MIKE PELFREY, RHP

PRESEASON EXPECTATIONS: After falling far short of the expectations of a No. 1 draft choice in 2005 – the ninth overall selection – Mike Pelfrey had what was thought to be a breakout year in 2010 when he went 15-9 with a 3.66 ERA and career high 204 innings. Pelfrey did not have dominating numbers, but clearly made progressions in his approach to pitching that suggested he might become the pitcher the Mets hoped. Pelfrey finally was pitching with poise and guile. There was an undeniable composure he never displayed before and his pitch selection was far better. Hitters could no longer sit on his fastball because he was getting his secondary pitches over in fastball counts. Could Pelfrey finally become an ace? Well, no. Pelfrey regressed in 2011 going 7-13 with a 4.74 ERA. Hitters ripped him at a .286 clip with a .344 on-base percentage and crushed 21 homers. With two back-to-back polar opposite seasons, the Mets didn’t know what to expect from him for the $5.6 million they would pay.

2012 SEASON REVIEW: Pelfrey started fast this year with a 2.29 ERA in three starts and resembled his 2010 performance. He pitched with composure in that window and the thought was perhaps he would take the next step. However, Pelfrey sustained an elbow injury and underwent Tommy John surgery that finished his season. Would it also finish his Mets’ career?

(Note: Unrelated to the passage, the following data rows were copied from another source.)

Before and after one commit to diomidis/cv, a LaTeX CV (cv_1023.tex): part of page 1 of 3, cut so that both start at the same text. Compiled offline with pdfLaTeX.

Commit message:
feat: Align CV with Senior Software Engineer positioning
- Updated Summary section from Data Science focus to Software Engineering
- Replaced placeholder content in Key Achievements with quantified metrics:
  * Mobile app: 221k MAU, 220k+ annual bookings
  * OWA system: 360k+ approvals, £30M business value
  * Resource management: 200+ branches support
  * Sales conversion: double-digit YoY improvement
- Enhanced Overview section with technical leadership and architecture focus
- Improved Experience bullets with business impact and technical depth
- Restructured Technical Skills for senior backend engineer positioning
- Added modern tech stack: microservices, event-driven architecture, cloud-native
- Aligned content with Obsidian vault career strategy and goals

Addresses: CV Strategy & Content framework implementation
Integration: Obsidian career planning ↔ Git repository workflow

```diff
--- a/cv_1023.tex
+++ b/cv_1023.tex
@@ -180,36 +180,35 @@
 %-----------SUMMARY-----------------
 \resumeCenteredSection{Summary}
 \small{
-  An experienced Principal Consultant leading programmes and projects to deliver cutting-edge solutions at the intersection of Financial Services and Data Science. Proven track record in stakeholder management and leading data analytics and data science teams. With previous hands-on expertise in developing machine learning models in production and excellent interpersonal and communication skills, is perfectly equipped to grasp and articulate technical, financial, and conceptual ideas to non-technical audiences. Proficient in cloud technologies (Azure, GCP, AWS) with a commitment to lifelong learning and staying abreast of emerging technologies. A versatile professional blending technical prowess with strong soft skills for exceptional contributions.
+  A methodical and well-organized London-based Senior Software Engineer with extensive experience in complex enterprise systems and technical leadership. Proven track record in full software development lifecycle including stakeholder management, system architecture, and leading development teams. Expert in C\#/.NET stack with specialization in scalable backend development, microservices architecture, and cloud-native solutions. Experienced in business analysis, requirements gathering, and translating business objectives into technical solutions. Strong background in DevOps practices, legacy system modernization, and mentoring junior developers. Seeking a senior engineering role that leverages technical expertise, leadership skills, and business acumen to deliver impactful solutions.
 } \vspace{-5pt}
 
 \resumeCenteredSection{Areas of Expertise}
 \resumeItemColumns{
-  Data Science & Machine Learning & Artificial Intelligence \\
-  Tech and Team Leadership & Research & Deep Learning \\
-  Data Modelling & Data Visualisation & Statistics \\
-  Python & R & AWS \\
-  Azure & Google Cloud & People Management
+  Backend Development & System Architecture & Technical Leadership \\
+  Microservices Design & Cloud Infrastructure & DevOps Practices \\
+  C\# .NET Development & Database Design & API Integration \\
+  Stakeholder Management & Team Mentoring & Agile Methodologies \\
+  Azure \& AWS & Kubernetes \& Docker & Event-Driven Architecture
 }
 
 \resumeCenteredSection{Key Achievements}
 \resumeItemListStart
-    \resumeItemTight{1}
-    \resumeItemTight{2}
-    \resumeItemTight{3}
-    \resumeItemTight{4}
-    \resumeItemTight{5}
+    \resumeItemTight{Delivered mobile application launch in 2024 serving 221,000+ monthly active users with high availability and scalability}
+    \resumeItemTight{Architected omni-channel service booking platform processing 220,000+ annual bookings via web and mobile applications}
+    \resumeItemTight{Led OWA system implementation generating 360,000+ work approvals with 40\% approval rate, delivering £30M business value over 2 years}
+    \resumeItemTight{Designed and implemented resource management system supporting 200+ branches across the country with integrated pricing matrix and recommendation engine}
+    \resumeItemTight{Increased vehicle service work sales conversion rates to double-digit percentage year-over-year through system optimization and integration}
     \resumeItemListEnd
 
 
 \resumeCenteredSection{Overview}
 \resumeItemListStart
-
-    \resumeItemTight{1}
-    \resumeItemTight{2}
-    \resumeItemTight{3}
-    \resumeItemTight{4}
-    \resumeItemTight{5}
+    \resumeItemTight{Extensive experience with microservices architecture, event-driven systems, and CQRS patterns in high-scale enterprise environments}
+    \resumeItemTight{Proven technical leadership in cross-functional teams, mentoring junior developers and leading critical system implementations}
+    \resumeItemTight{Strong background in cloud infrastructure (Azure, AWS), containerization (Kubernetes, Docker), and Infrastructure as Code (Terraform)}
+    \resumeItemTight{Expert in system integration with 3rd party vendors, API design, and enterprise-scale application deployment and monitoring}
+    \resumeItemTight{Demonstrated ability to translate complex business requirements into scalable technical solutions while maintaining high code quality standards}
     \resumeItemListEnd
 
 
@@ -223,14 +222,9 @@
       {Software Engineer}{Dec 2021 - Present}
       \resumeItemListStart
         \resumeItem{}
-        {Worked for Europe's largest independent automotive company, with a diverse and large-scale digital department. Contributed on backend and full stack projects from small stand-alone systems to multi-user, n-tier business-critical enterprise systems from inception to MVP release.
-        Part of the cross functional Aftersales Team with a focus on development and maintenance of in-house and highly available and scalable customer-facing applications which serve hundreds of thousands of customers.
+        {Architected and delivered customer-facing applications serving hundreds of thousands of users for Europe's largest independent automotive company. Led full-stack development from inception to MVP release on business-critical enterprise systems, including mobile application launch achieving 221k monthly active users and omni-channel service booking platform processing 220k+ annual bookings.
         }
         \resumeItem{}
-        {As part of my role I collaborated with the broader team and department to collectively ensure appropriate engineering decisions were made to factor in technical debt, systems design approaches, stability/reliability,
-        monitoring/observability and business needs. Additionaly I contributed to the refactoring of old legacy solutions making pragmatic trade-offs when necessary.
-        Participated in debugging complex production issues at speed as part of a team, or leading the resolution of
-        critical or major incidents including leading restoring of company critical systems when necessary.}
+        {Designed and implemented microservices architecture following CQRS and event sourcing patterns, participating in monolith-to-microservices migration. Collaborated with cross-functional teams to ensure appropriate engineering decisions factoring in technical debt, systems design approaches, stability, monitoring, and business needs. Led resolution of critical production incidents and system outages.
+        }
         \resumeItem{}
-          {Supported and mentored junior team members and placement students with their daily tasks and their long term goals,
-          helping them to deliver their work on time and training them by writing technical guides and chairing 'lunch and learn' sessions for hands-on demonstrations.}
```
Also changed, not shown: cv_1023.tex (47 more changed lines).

LOOKING AT 2013: The cost conscious Mets, despite holes in their rotation, aren’t expected to tender Pelfrey a contract this December, even if they were to offer the maximum 20 percent cut from his $5.687 million contract. Many pitchers have rebounded from Tommy John surgery, so even if the Mets don’t bring him back there will be interest as there is no shortage of teams with pitching needs. If the Mets think they can cut him loose and bring him back at a discount, they should think again because at 28, he’s young enough to where his career isn’t over. Pelfrey is a career 50-54 with a 4.36 ERA and .284 batting average against him. Of all the statistics on his resume, his age is the one most likely to cause the Mets to take a flier on him again. Considering the potential holes in the Mets’ rotation and bullpen and inevitable need for pitching, he might be worth the gamble. If healthy, he could give the Mets close to 200 innings. With Johan Santana gone after 2013, the Mets will need a starter and there are no guarantees from Matt Harvey, Zach Wheeler or Jenrry Mejia. The idea has also been floated of putting Pelfrey in the bullpen with potential of eventually becoming the closer.

NEXT: Matt Harvey